The idea of starting up The Buckley School of Etiquette came to her one night when she mulling over the idea of becoming a teacher. She glanced at her Emily Post book sitting on her night table and the concept was formed. It did take her another year to translate her idea into a business. This is where Stephanie and I share a common bond, we both agreed that one can think of a million reasons not to do something- when all you need is one reason why you can or should do it.
Stephanie has spent endless hours putting together a curriculum that is appropriate for children ages 5-16. She makes sure the lessons are engaging and meaningful.

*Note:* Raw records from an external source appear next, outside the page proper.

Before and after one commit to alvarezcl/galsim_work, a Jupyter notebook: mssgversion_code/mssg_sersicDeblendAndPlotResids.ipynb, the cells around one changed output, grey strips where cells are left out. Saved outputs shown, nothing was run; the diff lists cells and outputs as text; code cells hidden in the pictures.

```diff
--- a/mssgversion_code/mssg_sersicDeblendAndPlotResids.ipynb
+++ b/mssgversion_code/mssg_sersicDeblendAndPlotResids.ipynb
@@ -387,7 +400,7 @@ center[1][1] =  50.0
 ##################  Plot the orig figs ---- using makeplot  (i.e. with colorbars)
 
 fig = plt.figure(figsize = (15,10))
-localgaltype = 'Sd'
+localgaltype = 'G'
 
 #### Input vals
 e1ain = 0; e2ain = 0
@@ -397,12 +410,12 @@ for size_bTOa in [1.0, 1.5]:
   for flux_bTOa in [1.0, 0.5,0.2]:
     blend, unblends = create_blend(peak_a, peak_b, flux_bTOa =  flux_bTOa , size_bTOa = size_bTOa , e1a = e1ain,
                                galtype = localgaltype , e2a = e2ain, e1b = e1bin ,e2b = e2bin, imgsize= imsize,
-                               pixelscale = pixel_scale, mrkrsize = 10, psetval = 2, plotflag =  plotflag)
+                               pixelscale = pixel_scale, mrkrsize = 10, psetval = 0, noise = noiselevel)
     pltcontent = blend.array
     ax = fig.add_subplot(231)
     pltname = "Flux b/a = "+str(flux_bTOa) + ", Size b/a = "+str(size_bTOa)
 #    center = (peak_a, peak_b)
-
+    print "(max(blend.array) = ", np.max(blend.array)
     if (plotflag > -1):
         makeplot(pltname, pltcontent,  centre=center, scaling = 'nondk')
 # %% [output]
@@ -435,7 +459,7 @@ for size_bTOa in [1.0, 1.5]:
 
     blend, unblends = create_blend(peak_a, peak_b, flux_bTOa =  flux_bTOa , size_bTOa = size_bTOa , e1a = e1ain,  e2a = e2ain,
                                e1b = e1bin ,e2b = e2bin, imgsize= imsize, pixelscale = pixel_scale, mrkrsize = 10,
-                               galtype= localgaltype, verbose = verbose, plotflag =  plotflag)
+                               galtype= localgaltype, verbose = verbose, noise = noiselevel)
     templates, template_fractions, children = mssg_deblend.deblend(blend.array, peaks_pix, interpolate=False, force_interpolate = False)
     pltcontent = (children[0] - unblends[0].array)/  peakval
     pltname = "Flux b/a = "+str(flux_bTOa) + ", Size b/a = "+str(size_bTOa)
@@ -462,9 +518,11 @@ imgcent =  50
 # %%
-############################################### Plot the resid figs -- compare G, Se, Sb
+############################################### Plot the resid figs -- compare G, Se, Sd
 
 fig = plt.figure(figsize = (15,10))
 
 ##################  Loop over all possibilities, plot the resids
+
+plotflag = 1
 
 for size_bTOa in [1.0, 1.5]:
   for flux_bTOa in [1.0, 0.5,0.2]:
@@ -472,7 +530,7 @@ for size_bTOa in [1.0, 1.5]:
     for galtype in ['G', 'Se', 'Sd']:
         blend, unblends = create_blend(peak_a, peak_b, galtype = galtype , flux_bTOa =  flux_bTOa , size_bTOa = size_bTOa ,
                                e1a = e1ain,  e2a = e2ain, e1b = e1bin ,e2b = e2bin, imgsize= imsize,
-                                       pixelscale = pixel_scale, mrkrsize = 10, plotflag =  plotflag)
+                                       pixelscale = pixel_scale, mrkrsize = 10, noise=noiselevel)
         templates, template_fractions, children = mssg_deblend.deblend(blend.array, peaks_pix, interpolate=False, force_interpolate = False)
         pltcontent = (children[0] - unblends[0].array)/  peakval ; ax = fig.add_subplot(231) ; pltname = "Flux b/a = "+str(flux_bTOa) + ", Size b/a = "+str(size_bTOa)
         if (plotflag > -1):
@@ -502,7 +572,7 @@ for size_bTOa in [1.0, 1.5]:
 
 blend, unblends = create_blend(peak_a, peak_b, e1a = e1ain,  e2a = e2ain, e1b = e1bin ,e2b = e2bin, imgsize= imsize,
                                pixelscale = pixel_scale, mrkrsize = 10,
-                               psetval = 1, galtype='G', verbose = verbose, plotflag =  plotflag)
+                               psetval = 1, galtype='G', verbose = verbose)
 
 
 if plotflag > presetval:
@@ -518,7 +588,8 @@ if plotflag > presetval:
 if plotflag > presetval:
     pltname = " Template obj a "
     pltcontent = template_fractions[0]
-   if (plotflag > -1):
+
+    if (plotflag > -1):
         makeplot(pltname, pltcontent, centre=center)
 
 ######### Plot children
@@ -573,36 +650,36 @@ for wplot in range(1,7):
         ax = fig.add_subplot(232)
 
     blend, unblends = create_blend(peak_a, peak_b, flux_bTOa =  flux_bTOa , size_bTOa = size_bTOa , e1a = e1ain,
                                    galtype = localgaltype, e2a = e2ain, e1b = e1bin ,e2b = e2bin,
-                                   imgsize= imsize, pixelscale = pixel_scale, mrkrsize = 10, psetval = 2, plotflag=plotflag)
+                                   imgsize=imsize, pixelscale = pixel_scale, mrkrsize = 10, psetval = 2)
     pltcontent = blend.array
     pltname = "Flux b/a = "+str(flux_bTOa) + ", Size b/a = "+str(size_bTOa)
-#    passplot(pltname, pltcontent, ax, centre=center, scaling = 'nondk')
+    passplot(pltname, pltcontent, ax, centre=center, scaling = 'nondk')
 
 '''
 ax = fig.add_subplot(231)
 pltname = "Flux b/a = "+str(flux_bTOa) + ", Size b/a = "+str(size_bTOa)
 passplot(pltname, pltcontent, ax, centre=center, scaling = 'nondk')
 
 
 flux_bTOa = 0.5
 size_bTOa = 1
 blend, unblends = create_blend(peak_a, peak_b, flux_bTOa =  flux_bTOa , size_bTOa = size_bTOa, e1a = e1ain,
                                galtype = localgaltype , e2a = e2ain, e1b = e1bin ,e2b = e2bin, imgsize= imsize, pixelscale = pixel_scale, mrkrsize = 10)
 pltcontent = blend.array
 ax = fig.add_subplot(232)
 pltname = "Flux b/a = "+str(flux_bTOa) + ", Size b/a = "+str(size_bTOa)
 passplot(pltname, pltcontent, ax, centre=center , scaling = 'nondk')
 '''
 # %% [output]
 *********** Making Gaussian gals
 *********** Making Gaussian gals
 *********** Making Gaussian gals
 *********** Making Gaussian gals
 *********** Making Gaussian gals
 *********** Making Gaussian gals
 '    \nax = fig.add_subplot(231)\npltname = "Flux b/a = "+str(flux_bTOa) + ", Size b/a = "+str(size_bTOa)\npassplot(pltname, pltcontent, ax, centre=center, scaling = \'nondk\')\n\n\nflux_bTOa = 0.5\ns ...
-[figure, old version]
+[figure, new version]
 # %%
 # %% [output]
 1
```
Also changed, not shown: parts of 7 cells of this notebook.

I love the idea behind her classes because the children all practice what she is teaching and this helps the lessons really sink in. Furthermore, I can’t tell you how many times I have asked my kids to make eye contact when introduced to one of my friends or answer a question when an adult speaks to them, but they still stare blankly into the distance. When the instruction comes from the outside, the children seem to listen and retain more.
Finally, at the end of our frequently interrupted interview I asked Stephanie what, if anything, was on the agenda now that she has successfully completed her first series of classes. While her immediate plan is to continue to grow her business she has rediscovered some of the business savvy she possessed before having her son. With her new momentum she is developing a safety product for kids. I am really excited because it sounds like something that will be a big hit! I can’t reveal the details, but I will share her next accomplishment when the time is right. Until then, set aside your fears and follow your dreams.
A new series of classes will be starting up on September. Six-week sessions run $195.